Keeping Nuclear and Chemical Weapons Inspections in Perspective
The joint United Nations and Organization for the Prohibition on Chemical Weapons (OPCW) mission successfully met its November 1 deadline for dismantling Syria’s declared chemical weapon production facilities.
October 2015 | by David Delaney
The work is far from over, however. As the process enters the next round — the removal or destruction of Syria’s chemical weapons stocks — effective inspections will be needed to assure the international community that Syria has met its commitments. Inspections will likewise play a critical role in assuring the international community that Iran meets its commitments in the interim deal struck on November 24 and in any long-term settlement regarding its nuclear program.
Given the importance of inspections for international confidence that commitments are being met, we should be careful how we perceive their effectiveness. In some cases, the inspected state may not cooperate in a meaningful way. But that may not always mean an inspections failure. In other cases, when a state appears to cooperate and treats inspectors well, the inspection process can be misleading in assessing whether the inspections are effective. A state’s apparent cooperation during inspections does not always translate into successful inspections.

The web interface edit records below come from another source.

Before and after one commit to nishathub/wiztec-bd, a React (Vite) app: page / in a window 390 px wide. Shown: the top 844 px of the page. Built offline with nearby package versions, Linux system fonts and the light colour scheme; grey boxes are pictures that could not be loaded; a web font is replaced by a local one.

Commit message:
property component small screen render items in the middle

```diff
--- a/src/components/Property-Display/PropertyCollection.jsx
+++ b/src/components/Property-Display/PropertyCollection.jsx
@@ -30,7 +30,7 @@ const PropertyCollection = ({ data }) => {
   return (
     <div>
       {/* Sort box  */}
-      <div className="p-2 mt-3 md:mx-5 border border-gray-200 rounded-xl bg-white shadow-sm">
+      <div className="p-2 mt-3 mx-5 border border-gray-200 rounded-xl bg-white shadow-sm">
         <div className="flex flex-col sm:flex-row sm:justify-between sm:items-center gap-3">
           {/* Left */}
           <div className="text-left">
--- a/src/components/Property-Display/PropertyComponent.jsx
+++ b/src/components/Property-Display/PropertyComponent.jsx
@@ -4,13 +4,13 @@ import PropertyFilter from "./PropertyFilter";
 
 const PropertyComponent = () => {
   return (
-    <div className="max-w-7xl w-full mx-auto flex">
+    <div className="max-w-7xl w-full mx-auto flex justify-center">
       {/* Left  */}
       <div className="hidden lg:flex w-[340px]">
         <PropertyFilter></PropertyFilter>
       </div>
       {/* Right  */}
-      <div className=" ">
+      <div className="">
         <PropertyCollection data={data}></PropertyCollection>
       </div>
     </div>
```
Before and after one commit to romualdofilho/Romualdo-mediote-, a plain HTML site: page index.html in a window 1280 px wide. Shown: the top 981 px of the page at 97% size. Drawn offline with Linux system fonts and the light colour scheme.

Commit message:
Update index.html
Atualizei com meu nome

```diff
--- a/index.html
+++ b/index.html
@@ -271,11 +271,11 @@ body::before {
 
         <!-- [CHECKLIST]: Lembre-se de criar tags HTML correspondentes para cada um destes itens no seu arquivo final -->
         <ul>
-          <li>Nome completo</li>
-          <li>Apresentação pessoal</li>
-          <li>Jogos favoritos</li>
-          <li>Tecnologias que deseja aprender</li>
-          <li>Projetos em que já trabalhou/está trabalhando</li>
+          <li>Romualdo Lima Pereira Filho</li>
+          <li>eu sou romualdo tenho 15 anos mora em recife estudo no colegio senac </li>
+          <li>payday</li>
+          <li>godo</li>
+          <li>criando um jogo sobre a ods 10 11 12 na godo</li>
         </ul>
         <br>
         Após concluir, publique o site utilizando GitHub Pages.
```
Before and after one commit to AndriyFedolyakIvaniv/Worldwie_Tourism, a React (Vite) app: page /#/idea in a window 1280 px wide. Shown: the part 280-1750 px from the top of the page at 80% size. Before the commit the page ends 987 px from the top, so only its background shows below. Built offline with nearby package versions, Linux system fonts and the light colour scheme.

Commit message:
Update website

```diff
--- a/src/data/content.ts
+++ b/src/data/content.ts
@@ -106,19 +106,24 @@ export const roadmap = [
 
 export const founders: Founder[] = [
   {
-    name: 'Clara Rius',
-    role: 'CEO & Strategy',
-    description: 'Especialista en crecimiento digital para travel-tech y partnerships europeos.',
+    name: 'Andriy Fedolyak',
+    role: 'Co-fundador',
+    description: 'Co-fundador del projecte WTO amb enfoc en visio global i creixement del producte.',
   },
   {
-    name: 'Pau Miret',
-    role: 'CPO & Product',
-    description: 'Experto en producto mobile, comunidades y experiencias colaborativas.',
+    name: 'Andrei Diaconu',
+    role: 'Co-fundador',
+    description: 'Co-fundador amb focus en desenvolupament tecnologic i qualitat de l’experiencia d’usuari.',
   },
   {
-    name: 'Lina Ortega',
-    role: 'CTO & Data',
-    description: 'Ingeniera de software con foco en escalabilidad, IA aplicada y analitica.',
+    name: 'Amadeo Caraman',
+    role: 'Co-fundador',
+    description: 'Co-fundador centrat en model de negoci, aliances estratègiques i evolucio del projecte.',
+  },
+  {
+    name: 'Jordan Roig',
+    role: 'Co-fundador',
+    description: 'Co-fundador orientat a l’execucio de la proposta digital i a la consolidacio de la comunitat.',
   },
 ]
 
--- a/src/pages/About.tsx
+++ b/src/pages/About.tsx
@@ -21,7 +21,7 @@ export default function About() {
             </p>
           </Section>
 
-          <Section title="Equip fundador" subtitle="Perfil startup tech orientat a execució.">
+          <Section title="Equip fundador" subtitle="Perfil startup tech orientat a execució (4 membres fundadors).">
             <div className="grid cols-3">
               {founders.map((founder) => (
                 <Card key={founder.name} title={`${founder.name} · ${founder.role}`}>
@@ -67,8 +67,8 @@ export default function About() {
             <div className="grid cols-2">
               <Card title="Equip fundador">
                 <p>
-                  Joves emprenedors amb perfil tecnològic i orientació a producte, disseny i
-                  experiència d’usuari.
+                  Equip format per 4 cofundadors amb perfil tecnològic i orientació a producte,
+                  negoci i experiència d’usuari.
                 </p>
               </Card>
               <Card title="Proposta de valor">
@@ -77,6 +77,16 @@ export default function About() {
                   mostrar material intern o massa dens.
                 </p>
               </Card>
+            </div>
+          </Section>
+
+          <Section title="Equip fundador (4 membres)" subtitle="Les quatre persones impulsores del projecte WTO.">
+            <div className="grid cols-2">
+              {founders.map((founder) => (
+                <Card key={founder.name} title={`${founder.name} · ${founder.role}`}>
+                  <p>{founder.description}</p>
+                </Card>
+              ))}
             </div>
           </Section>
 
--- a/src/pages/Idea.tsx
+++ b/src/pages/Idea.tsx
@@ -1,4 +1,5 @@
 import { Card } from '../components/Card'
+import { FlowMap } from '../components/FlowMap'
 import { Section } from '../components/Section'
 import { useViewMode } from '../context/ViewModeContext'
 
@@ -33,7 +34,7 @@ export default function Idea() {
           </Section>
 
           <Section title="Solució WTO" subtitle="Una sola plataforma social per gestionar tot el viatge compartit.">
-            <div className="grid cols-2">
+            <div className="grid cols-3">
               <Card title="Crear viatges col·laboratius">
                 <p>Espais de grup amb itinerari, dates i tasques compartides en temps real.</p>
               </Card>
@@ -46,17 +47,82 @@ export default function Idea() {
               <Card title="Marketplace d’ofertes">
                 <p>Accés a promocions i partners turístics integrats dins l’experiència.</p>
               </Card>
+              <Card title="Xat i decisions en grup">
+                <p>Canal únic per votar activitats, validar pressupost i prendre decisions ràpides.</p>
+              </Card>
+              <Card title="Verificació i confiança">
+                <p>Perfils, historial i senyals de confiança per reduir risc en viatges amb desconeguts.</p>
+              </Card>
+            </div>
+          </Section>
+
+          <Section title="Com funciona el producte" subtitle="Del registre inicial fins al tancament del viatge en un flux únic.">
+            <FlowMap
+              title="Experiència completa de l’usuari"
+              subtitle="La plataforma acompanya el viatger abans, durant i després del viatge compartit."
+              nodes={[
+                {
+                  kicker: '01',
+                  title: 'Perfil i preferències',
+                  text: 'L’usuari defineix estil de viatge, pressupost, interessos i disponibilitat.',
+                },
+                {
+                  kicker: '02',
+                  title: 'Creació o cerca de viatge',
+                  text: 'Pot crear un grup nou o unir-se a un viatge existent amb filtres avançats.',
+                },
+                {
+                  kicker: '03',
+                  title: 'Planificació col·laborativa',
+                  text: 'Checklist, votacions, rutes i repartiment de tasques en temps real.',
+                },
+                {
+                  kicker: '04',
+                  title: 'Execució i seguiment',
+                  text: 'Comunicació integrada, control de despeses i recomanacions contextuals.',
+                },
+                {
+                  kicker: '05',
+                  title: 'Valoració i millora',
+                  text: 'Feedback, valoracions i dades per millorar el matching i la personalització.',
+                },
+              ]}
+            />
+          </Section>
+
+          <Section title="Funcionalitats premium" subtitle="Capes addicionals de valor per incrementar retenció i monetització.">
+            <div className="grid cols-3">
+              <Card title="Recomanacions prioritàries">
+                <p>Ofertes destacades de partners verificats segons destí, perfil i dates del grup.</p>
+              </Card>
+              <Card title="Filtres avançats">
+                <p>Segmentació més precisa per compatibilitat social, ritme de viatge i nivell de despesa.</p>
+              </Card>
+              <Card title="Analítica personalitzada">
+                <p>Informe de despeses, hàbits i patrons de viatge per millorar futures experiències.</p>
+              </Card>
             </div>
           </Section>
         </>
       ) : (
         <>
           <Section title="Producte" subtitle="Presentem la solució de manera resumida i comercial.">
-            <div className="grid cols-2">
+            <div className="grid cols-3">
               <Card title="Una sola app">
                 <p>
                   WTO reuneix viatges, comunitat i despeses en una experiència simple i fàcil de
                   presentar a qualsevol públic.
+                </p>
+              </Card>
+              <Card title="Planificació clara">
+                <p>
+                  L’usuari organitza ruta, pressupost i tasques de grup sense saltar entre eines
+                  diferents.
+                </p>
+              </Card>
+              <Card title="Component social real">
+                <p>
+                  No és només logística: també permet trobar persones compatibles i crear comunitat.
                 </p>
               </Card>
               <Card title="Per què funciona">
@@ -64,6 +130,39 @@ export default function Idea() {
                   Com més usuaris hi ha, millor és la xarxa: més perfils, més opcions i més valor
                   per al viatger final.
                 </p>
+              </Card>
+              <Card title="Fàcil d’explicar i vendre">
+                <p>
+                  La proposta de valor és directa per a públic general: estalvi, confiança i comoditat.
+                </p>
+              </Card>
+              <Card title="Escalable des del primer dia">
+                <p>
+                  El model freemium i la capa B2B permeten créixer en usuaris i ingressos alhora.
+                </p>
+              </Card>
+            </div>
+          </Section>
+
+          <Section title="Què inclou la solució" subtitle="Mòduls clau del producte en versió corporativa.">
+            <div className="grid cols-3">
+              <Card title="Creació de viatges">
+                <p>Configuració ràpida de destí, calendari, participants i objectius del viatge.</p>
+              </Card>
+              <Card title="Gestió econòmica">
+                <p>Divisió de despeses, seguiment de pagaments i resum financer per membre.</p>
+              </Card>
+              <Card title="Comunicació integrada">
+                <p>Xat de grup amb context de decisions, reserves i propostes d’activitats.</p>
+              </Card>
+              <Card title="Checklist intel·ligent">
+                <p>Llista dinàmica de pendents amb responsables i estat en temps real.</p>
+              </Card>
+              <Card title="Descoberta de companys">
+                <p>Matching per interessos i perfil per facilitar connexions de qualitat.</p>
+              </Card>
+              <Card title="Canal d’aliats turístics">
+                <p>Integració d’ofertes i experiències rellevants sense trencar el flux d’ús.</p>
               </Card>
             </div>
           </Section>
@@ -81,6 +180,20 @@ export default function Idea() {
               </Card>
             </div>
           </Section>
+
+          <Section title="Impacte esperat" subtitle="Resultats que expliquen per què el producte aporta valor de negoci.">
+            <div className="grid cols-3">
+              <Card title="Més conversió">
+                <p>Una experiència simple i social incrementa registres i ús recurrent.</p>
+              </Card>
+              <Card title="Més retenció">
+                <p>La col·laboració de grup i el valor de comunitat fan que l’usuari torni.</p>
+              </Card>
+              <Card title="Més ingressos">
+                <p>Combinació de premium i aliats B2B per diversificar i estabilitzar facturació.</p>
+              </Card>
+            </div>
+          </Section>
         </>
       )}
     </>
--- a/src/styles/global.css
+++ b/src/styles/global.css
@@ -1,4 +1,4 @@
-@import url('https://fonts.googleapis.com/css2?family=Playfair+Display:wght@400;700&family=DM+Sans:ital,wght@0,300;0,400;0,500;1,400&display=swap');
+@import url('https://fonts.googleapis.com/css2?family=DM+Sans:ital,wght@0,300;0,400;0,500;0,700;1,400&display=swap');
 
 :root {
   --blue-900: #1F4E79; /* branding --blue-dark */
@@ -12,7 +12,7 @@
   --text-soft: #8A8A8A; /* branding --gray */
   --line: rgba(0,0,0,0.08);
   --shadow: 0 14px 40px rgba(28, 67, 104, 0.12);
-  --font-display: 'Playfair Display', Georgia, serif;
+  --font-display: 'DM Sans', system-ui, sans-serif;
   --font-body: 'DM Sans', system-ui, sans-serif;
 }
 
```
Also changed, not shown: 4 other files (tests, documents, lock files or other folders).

This article addresses three situations that have occurred with prior inspections experience. In North Korea, the DPRK regime’s perceived opposition to inspections was an accurate indicator of serious noncompliance. In Iraq, the poor treatment of inspectors and the Saddam regime’s combative attitude led observers to question the effectiveness of inspections, but later evidence revealed that nuclear materials had in fact been eliminated. Finally, in Libya and South Africa, the international community saw signs of good cooperation, but inspectors still missed some weapons of mass destruction (WMD) materials or facilities.
As inspections continue in Syria, and proceed in Iran, the international community should take care not to rely too heavily on perceptions of cooperation in judging the effectiveness of the inspections.
Observed difficulties with inspections and actual violations can go together. North Korea exhibited uncooperative behavior during inspections of its nuclear-related facilities, which led to low degrees of confidence on the part of the international community. After signing a safeguards agreement with the International Atomic Energy Agency (IAEA) in 1992, North Korea provided the IAEA with an initial declaration of its nuclear materials, including a small amount of plutonium that North Korea claimed was reprocessed from damaged fuel rods. This declaration was followed by a series of inspections in 1992 and 1993.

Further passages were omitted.